[Task requirements]: Nothing in the entries may differ when you return them.

[Dataset content]:
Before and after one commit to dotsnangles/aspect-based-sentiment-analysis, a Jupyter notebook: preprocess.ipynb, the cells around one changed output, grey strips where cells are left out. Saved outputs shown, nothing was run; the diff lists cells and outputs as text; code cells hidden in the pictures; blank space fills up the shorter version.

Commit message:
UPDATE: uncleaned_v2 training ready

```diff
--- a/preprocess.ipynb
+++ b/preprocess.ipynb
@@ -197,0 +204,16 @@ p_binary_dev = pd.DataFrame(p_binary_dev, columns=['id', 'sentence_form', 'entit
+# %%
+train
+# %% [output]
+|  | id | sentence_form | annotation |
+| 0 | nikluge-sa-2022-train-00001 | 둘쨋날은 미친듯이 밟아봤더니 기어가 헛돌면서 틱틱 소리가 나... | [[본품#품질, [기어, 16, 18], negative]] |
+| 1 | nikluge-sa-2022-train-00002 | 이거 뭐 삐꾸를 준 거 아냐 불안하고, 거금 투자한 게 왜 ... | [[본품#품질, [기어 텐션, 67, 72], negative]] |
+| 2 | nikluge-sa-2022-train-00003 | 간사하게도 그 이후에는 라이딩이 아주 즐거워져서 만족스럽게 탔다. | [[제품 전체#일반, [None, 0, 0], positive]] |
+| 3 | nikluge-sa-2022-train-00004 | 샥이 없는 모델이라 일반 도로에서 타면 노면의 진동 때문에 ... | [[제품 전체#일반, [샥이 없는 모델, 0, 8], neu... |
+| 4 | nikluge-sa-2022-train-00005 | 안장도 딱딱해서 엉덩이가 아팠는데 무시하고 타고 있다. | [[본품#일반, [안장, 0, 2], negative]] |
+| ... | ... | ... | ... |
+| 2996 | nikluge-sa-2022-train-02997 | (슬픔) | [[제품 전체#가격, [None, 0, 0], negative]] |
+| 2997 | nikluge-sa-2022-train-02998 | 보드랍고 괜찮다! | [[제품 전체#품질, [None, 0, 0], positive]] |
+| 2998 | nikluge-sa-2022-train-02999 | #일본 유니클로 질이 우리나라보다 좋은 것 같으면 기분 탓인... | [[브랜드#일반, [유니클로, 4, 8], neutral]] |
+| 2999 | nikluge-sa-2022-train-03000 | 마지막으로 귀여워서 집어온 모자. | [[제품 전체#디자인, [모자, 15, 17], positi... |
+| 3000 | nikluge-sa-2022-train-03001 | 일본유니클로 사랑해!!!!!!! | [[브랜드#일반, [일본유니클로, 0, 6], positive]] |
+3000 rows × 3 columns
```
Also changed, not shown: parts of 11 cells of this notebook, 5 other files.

[Problem solution]:
Before and after one commit to dotsnangles/aspect-based-sentiment-analysis, a Jupyter notebook: preprocess.ipynb, the cells around one changed output, grey strips where cells are left out. Saved outputs shown, nothing was run; the diff lists cells and outputs as text; code cells hidden in the pictures; blank space fills up the shorter version.

Commit message:
UPDATE: uncleaned_v2 training ready

```diff
--- a/preprocess.ipynb
+++ b/preprocess.ipynb
@@ -197,0 +204,16 @@ p_binary_dev = pd.DataFrame(p_binary_dev, columns=['id', 'sentence_form', 'entit
+# %%
+train
+# %% [output]
+|  | id | sentence_form | annotation |
+| 0 | nikluge-sa-2022-train-00001 | 둘쨋날은 미친듯이 밟아봤더니 기어가 헛돌면서 틱틱 소리가 나... | [[본품#품질, [기어, 16, 18], negative]] |
+| 1 | nikluge-sa-2022-train-00002 | 이거 뭐 삐꾸를 준 거 아냐 불안하고, 거금 투자한 게 왜 ... | [[본품#품질, [기어 텐션, 67, 72], negative]] |
+| 2 | nikluge-sa-2022-train-00003 | 간사하게도 그 이후에는 라이딩이 아주 즐거워져서 만족스럽게 탔다. | [[제품 전체#일반, [None, 0, 0], positive]] |
+| 3 | nikluge-sa-2022-train-00004 | 샥이 없는 모델이라 일반 도로에서 타면 노면의 진동 때문에 ... | [[제품 전체#일반, [샥이 없는 모델, 0, 8], neu... |
+| 4 | nikluge-sa-2022-train-00005 | 안장도 딱딱해서 엉덩이가 아팠는데 무시하고 타고 있다. | [[본품#일반, [안장, 0, 2], negative]] |
+| ... | ... | ... | ... |
+| 2996 | nikluge-sa-2022-train-02997 | (슬픔) | [[제품 전체#가격, [None, 0, 0], negative]] |
+| 2997 | nikluge-sa-2022-train-02998 | 보드랍고 괜찮다! | [[제품 전체#품질, [None, 0, 0], positive]] |
+| 2998 | nikluge-sa-2022-train-02999 | #일본 유니클로 질이 우리나라보다 좋은 것 같으면 기분 탓인... | [[브랜드#일반, [유니클로, 4, 8], neutral]] |
+| 2999 | nikluge-sa-2022-train-03000 | 마지막으로 귀여워서 집어온 모자. | [[제품 전체#디자인, [모자, 15, 17], positi... |
+| 3000 | nikluge-sa-2022-train-03001 | 일본유니클로 사랑해!!!!!!! | [[브랜드#일반, [일본유니클로, 0, 6], positive]] |
+3000 rows × 3 columns
```
Also changed, not shown: parts of 11 cells of this notebook, 5 other files.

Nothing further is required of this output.